This added value secures a rent paying tenant for another lease term, and the rental income you will save from avoiding even a month of vacancy should cover the cost of the appliances.
Let Your Tenants Paint or Plant a Garden
The more your tenants feel at home in your property and the more energy they invest in customizing it to their lifestyle, the more likely they will want to stay long term. If a renter comes to you asking to paint a wall or plant a garden, think about the benefits of saying yes.
Give your renters a color palate of acceptable paints that might actually increase the re-rent potential should they ever move. Additionally, lay out some conditions in a formal written lease addendum that explains you are allowing an alteration to the property but that if the painting is not up to par or needs to be repainted upon vacancy it will come out of the tenant’s security deposit.

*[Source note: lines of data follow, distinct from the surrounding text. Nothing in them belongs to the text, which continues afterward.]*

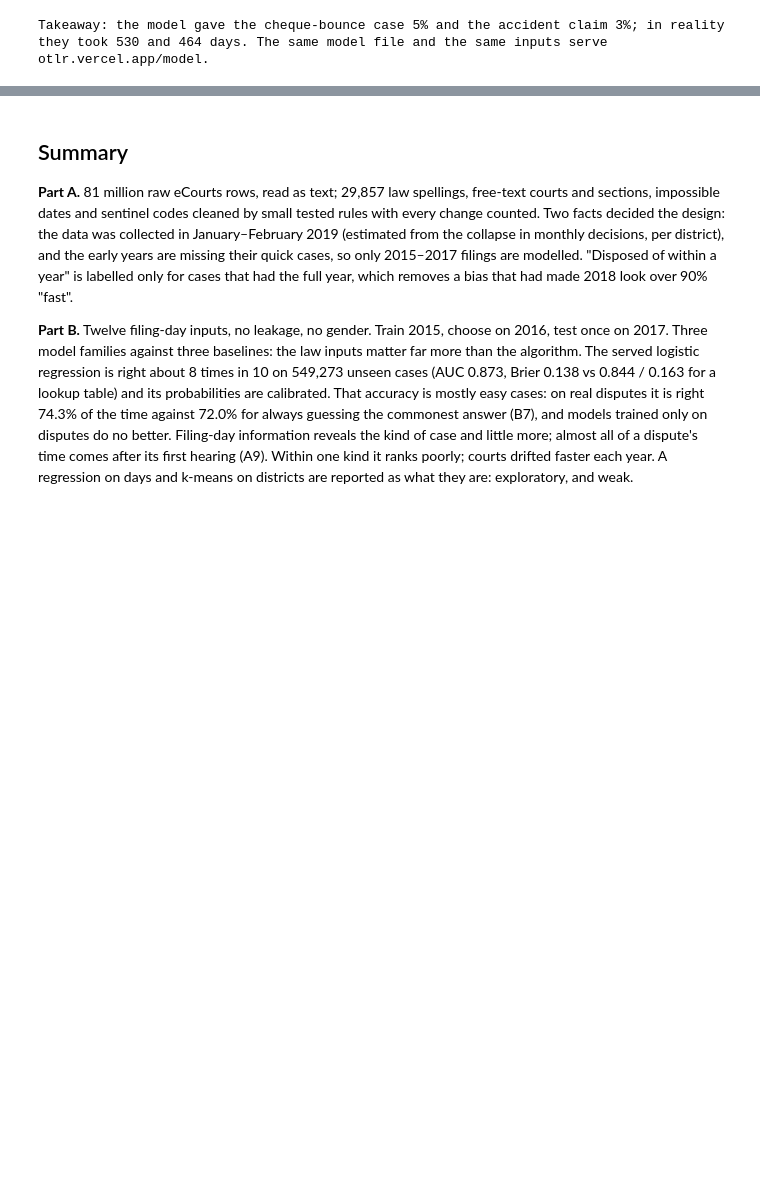
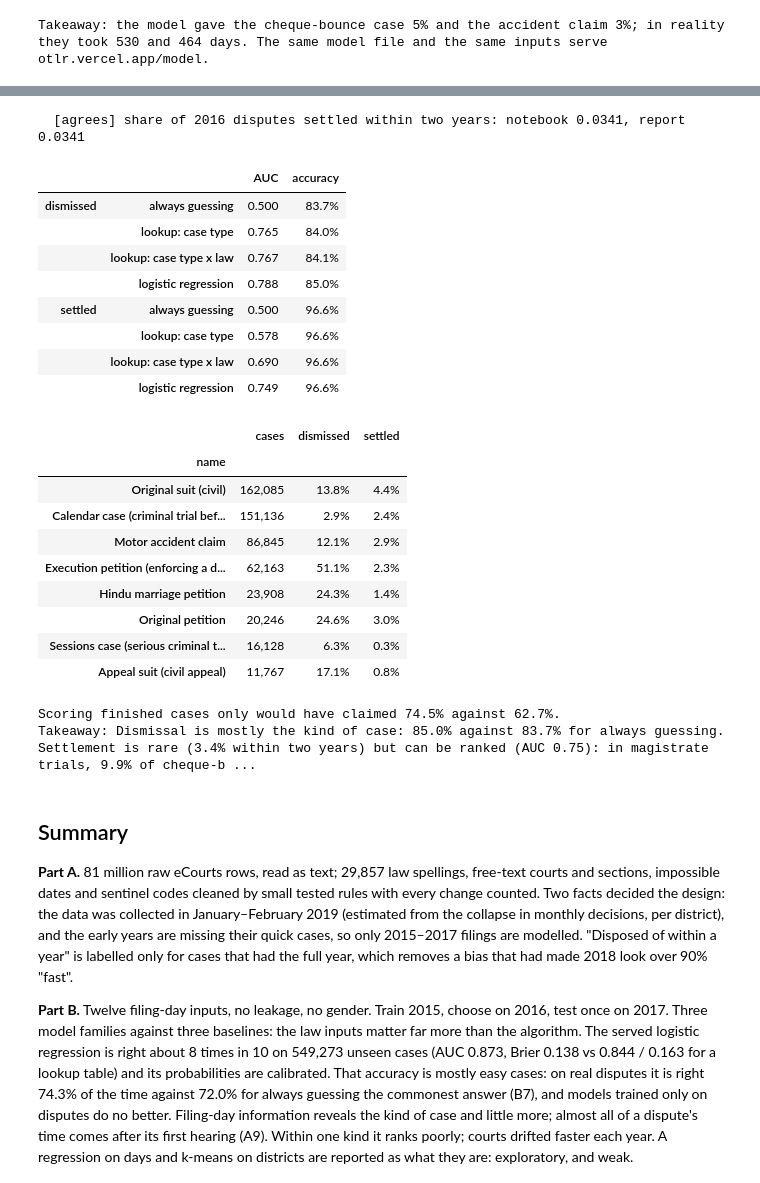
Before and after one commit to YashvanthSankar/idse-course-project, a Jupyter notebook: game/web/public/pipeline/00_full_pipeline.ipynb, the cells around one changed output, grey strips where cells are left out. Drawn from its saved outputs; the diff is of its cells as text; code cells hidden in the pictures; blank space fills up the shorter version.

```diff
--- a/game/web/public/pipeline/00_full_pipeline.ipynb
+++ b/game/web/public/pipeline/00_full_pipeline.ipynb
@@ -1537,3 +1550,52 @@ Takeaway: the model gave the cheque-bounce case 5% and the accident claim 3%; in
+# %%
+S = json.loads((REPORTS / "settlement.json").read_text())   # scripts/analyse_settlement.py
+from tareekh.difficulty import EASY_TYPES
+from tareekh.settlement import ended_as
+
+disputes = lab[(lab["filing_year"] == S["test_year"]) & ~lab["type"].isin(EASY_TYPES)]
+settled_here = ended_as(disputes, "settled", S["horizon_days"]).mean()
+check("share of 2016 disputes settled within two years", settled_here, S["targets"]["settled"]["base_rate"])
+
+rows = {}
+for target, t in S["targets"].items():
+    rows[(target, "always guessing")] = {"AUC": 0.5, "accuracy": t["always_guessing_accuracy"]}
+    for name, key_ in [("lookup: case type", "lookup_case_type"), ("lookup: case type x law", "lookup_case_type_and_law"), ("logistic regression", "logistic_regression")]:
+        rows[(target, name)] = {"AUC": t[key_]["auc"], "accuracy": t[key_]["accuracy"]}
+display(pd.DataFrame(rows).T.style.format({"AUC": "{:.3f}", "accuracy": "{:.1%}"}))
+
+display(pd.DataFrame(S["by_case_type"])[["name", "cases", "dismissed", "settled"]].set_index("name")
+        .style.format({"cases": "{:,}", "dismissed": "{:.1%}", "settled": "{:.1%}"}))
+
+d, s, trap = S["targets"]["dismissed"], S["targets"]["settled"], S["finished_cases_only_dismissed"]
+cheque = next(x for x in S["criminal_calendar_by_law"] if x["law"] == "Negotiable Instruments Act")
+ipc = next(x for x in S["criminal_calendar_by_law"] if x["law"] == "Indian Penal Code")
+print(f"Scoring finished cases only would have claimed {trap['accuracy']:.1%} against {trap['always_guessing_accuracy']:.1%}.")
+print(f"Takeaway: Dismissal is mostly the kind of case: {d['logistic_regression']['accuracy']:.1%} against {d['always_guessing_accuracy']:.1%} for always guessing. "
+      f"Settlement is rare ({s['base_rate']:.1%} within two years) but can be ranked (AUC {s['logistic_regression']['auc']:.2f}): "
+      f"in magistrate trials, {cheque['settled']:.1%} of cheque-bounce cases settle against {ipc['settled']:.1%} of IPC cases.")
+# %% [output]
+  [agrees] share of 2016 disputes settled within two years: notebook 0.0341, report 0.0341
+|  |  | AUC | accuracy |
+| dismissed | always guessing | 0.500 | 83.7% |
+|  | lookup: case type | 0.765 | 84.0% |
+|  | lookup: case type x law | 0.767 | 84.1% |
+|  | logistic regression | 0.788 | 85.0% |
+| settled | always guessing | 0.500 | 96.6% |
+|  | lookup: case type | 0.578 | 96.6% |
+|  | lookup: case type x law | 0.690 | 96.6% |
+|  | logistic regression | 0.749 | 96.6% |
+|  | cases | dismissed | settled |
+| name |  |  |  |
+| Original suit (civil) | 162,085 | 13.8% | 4.4% |
+| Calendar case (criminal trial bef... | 151,136 | 2.9% | 2.4% |
+| Motor accident claim | 86,845 | 12.1% | 2.9% |
+| Execution petition (enforcing a d... | 62,163 | 51.1% | 2.3% |
+| Hindu marriage petition | 23,908 | 24.3% | 1.4% |
+| Original petition | 20,246 | 24.6% | 3.0% |
+| Sessions case (serious criminal t... | 16,128 | 6.3% | 0.3% |
+| Appeal suit (civil appeal) | 11,767 | 17.1% | 0.8% |
+Scoring finished cases only would have claimed 74.5% against 62.7%.
+Takeaway: Dismissal is mostly the kind of case: 85.0% against 83.7% for always guessing. Settlement is rare (3.4% within two years) but can be ranked (AUC 0.75): in magistrate trials, 9.9% of cheque-b ...
 # %% [markdown]
 ## Summary
 
```
Also changed, not shown: parts of 17 cells of this notebook, 49 other files.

Any customization that you approve for your tenants–whether it’s a fresh coat of paint, planting a garden, or installing new kitchen fixtures–will help them feel comfortable and want to stay longer.
Energy Efficient Appliances
According to a study by J Turner Research for Multifamily Executive magazine, apartment shoppers are increasingly considering green features as must-haves when searching for apartments. This is especially true for Millennial renters who claim they are even willing to pay more for sustainability and energy-efficiency housing.
Updating your property with energy efficient appliances might cost a little more upfront but are shown to generate an additional 16% in rental income according to the NAA’s Amenities Survey.
Manage Your Reputation
Curious as to why your rental property is still vacant? Perhaps it’s not the property to blame but your local reputation.
Renters will be quick to complain about poor management on social media and review sites. Having a poor online reputation can set you up for failure. 88% of consumers trust online reviews as much as personal recommendations, and with the majority of renters looking for their next apartment online, you know they are bound to find out what people are saying about you online.
It is extremely important to manage your reputation so the next time a potential client finds you online, they will be more than happy to work with you. Make sure to prioritize customer service when interacting with your renters so they have nothing but nice things to say about you and your property.
You can increase the value of your rental property with a few simple upgrades that require a minimal investment like new appliances, a washer and dryer or by adding value to your renters, through pet-friendly policies, approved property personalization, and prioritizing a positive landlord-tenant relationship through reputation management.